Whilst George Best is undoubtedly the most recognisable link, no fewer than 28 players have appeared in both the Red and Green shirts, notching up over 750 caps between them. Recognisable names like Best, Sammy McIlroy and Jimmy Nicholl jump out from the engraved list. History makers too such as John Peden who scored Ireland’s first hat trick and Norman Whiteside who became the youngest ever player to appear in a World Cup in 1982. Survivors of the Munich disaster, Harry Gregg and Jackie Blanchflower are names held in high esteem on both sides of the Irish Sea. The crash ended Blanchflower’s career and Gregg became a named associated with courage, although the big Coleraine man is quick to stifle any attempts to label him a hero. It is true he should be remembered for his performances between the sticks, yet many people seek to define him through what he did that night on the runway.
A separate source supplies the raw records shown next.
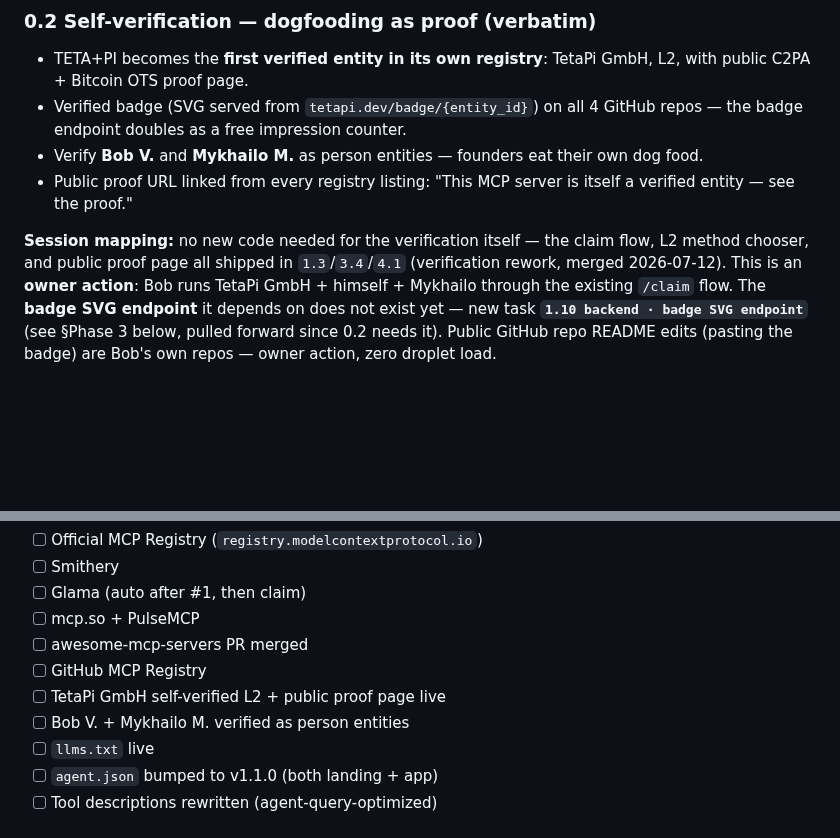
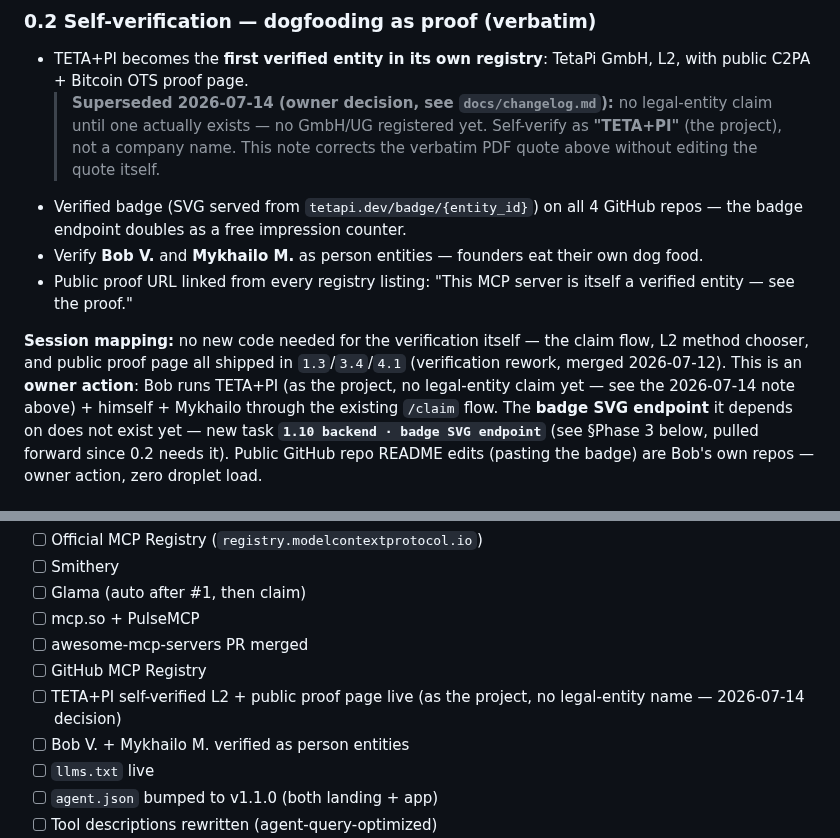
Before and after one commit to teta-pi/infra, a Markdown page: docs/gtm.md, 2 parts joined by grey strips. Rendered like a GitHub page; blank space fills up the shorter version.

```diff
--- a/docs/gtm.md
+++ b/docs/gtm.md
@@ -69,6 +69,11 @@ behalf (Explicit-permission-required territory: publishing/posting).
 
 - TETA+PI becomes the **first verified entity in its own registry**: TetaPi
   GmbH, L2, with public C2PA + Bitcoin OTS proof page.
+  > **Superseded 2026-07-14 (owner decision, see `docs/changelog.md`):** no
+  > legal-entity claim until one actually exists — no GmbH/UG registered yet.
+  > Self-verify as **"TETA+PI"** (the project), not a company name. This
+  > note corrects the verbatim PDF quote above without editing the quote
+  > itself.
 - Verified badge (SVG served from `tetapi.dev/badge/{entity_id}`) on all 4
   GitHub repos — the badge endpoint doubles as a free impression counter.
 - Verify **Bob V.** and **Mykhailo M.** as person entities — founders eat
@@ -79,7 +84,8 @@ behalf (Explicit-permission-required territory: publishing/posting).
 **Session mapping:** no new code needed for the verification itself — the
 claim flow, L2 method chooser, and public proof page all shipped in
 `1.3`/`3.4`/`4.1` (verification rework, merged 2026-07-12). This is an
-**owner action**: Bob runs TetaPi GmbH + himself + Mykhailo through the
+**owner action**: Bob runs TETA+PI (as the project, no legal-entity claim
+yet — see the 2026-07-14 note above) + himself + Mykhailo through the
 existing `/claim` flow. The **badge SVG endpoint** it depends on does not
 exist yet — new task **`1.10 backend · badge SVG endpoint`** (see §Phase 3
 below, pulled forward since 0.2 needs it). Public GitHub repo README edits
@@ -300,7 +306,7 @@ which isn't a DB row anywhere else.
 - [ ] mcp.so + PulseMCP
 - [ ] awesome-mcp-servers PR merged
 - [ ] GitHub MCP Registry
-- [ ] TetaPi GmbH self-verified L2 + public proof page live
+- [ ] TETA+PI self-verified L2 + public proof page live (as the project, no legal-entity name — 2026-07-14 decision)
 - [ ] Bob V. + Mykhailo M. verified as person entities
 - [ ] `llms.txt` live
 - [ ] `agent.json` bumped to v1.1.0 (both landing + app)
```
Also changed, not shown: docs/changelog.md (+18 -0 lines), docs/gtm-drafts.md (added, +186 -0 lines).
Recent years too have seen Irishmen emerging from the home dressing room at the Theatre of Dreams. Keith Gillespie and David Healy may not have featured highly in Alex Ferguson’s plans but their pedigree upbringing has benefited the national team immensely. The same cannot be said of Pat McGibbon and Phil Mulryne who never lived up to their youthful potential. The former finds himself back home in the Irish League with Portadown and the latter who is reaching the supposed peak years of his career has yet to find a club for the 2006/07 season. Roy Carroll did make a name for himself at Old Trafford, although unfortunately it was more due to some high profile mistakes rather than his shot stopping ability. He remains however, the only Ulsterman to have won a Premiership medal.
And the future for both club and country is bright. Whilst Derry born Darron Gibson has opted to play for the Republic, Jonny Evans has the opportunity to prove to Ferguson he has every right to be involved in the first team if he performs well under another Irishman, Roy Keane, at Sunderland. His younger brother Corey and Craig Cathcart who are also on United’s books, are two more names that might just be engraved in that honours list someday. As long as Northern Ireland keep producing, and Manchester keeps nurturing, there will always be a special relationship between the two, and some successful teams as well.